THE PROBLEM: Copy out each line of the listing below where the string "Linux" appears.

DATA PROVIDED:
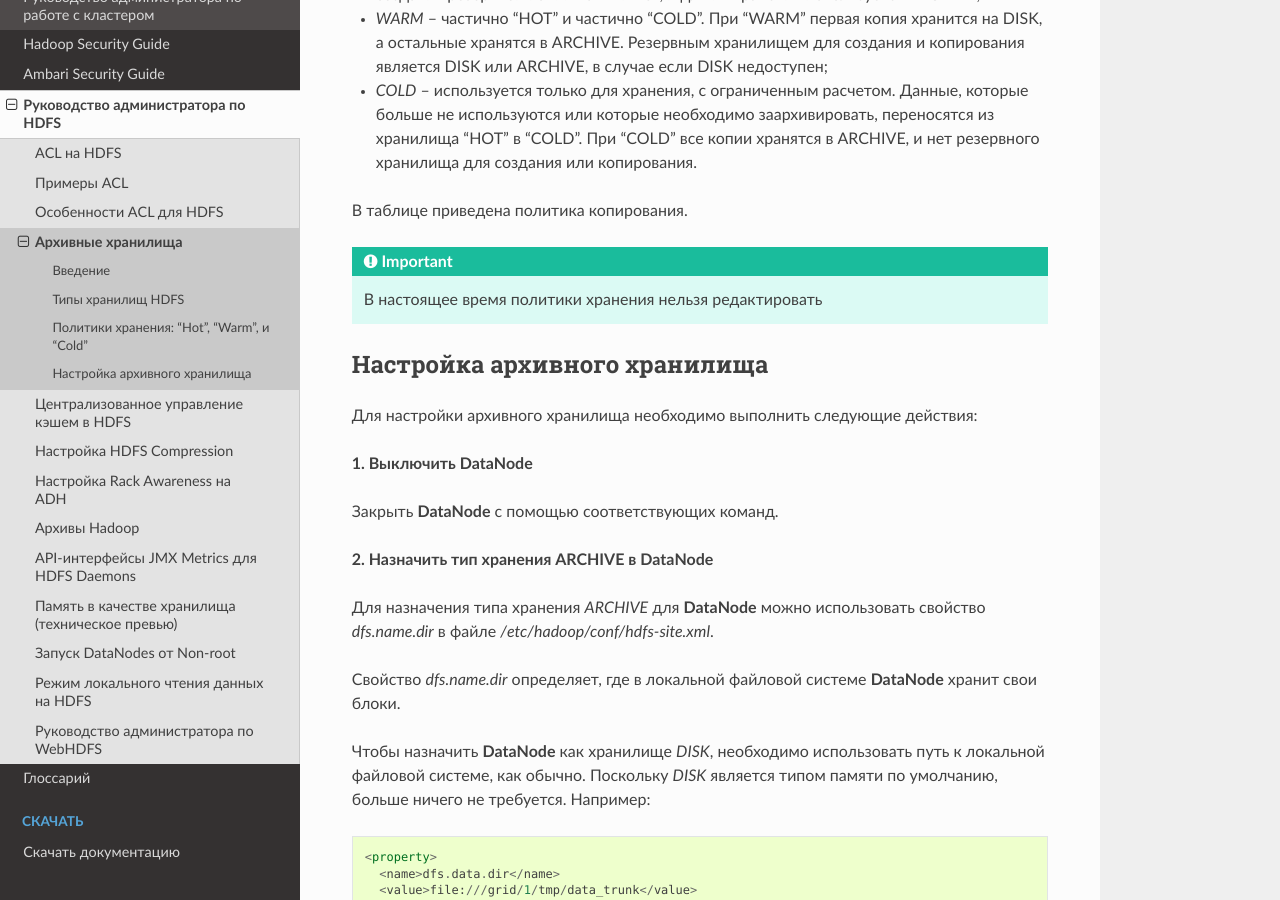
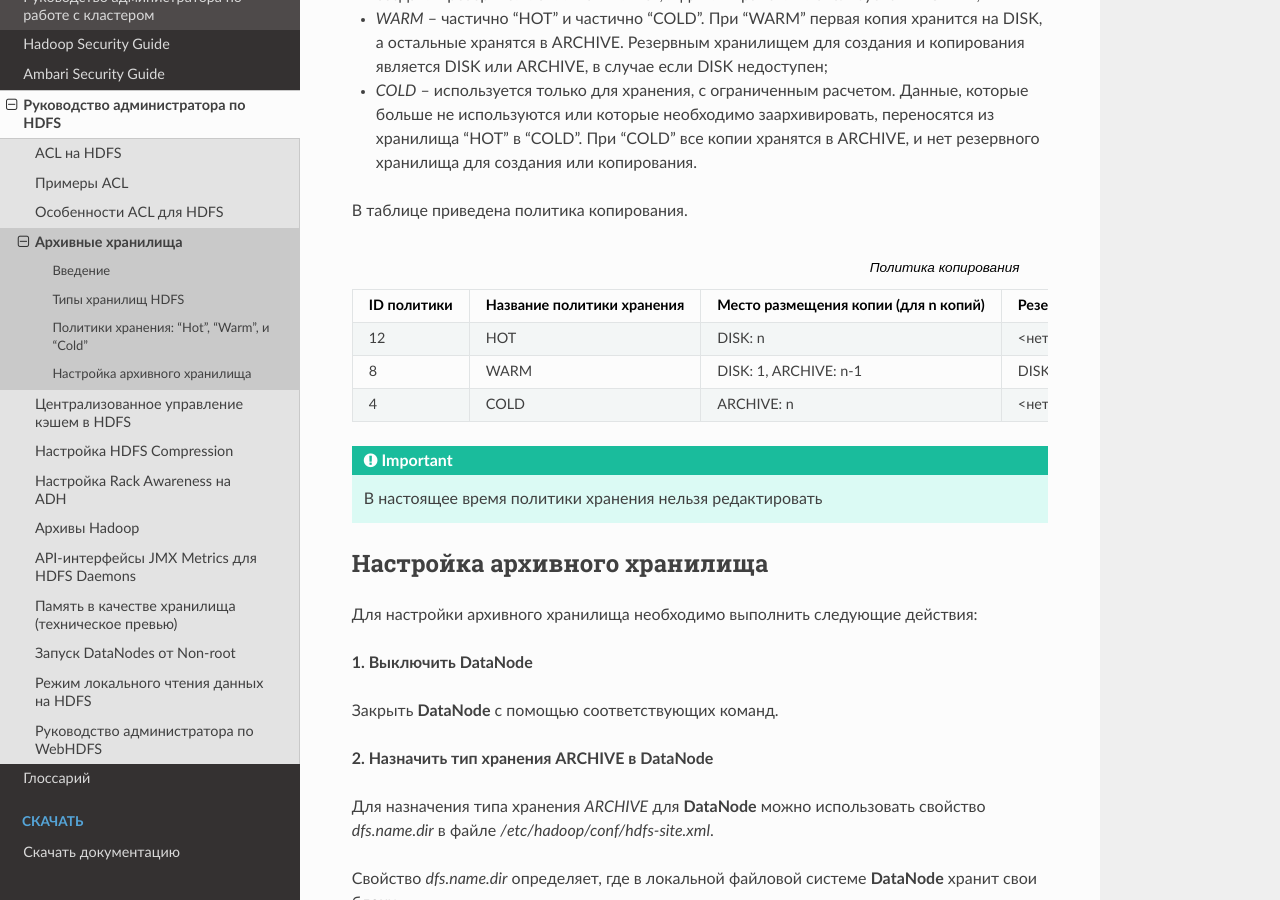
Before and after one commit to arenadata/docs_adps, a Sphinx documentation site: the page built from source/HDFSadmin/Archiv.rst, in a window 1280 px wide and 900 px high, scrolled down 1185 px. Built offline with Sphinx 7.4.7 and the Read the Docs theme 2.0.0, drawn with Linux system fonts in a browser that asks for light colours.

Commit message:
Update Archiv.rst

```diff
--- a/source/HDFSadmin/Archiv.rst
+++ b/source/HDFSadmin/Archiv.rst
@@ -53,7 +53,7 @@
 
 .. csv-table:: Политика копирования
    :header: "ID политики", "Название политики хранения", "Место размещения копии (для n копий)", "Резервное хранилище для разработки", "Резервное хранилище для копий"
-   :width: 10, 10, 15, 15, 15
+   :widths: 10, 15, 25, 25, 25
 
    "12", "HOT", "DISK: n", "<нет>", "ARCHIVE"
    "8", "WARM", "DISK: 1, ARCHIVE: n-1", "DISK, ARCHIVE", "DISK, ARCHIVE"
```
==
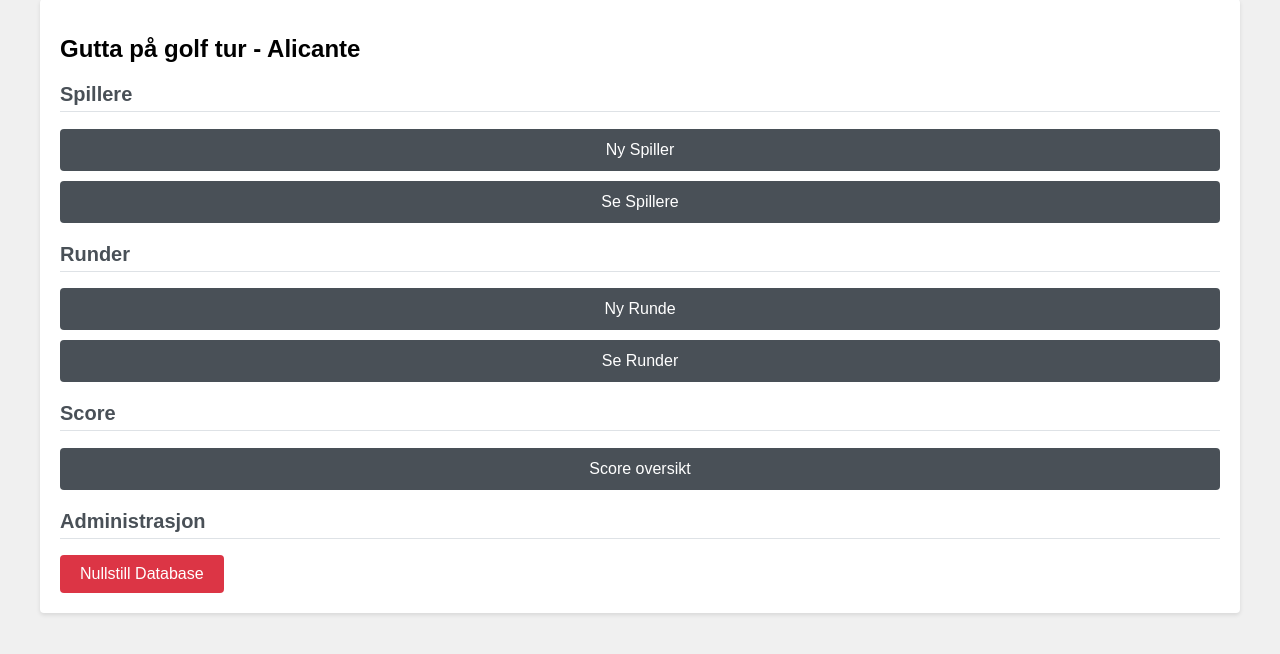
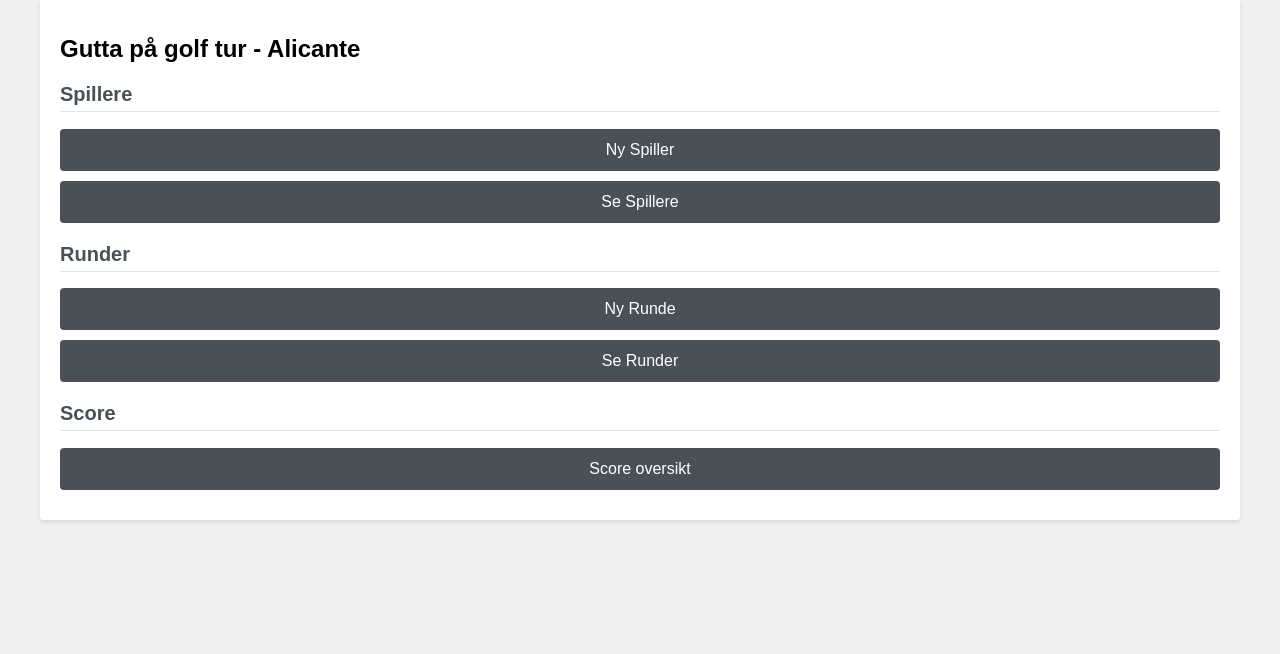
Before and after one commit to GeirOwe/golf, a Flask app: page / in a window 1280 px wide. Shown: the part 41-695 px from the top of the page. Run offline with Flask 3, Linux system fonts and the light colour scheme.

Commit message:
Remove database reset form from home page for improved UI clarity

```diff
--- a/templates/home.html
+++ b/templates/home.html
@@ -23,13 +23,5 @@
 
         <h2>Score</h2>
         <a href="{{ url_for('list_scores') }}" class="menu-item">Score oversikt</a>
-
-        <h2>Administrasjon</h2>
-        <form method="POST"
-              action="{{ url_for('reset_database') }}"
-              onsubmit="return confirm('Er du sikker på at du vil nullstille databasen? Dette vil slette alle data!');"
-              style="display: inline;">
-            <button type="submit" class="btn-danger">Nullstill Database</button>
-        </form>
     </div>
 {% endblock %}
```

TASK ANSWER:
Before and after one commit to arenadata/docs_adps, a Sphinx documentation site: the page built from source/HDFSadmin/Archiv.rst, in a window 1280 px wide and 900 px high, scrolled down 1185 px. Built offline with Sphinx 7.4.7 and the Read the Docs theme 2.0.0, drawn with Linux system fonts in a browser that asks for light colours.
Before and after one commit to GeirOwe/golf, a Flask app: page / in a window 1280 px wide. Shown: the part 41-695 px from the top of the page. Run offline with Flask 3, Linux system fonts and the light colour scheme.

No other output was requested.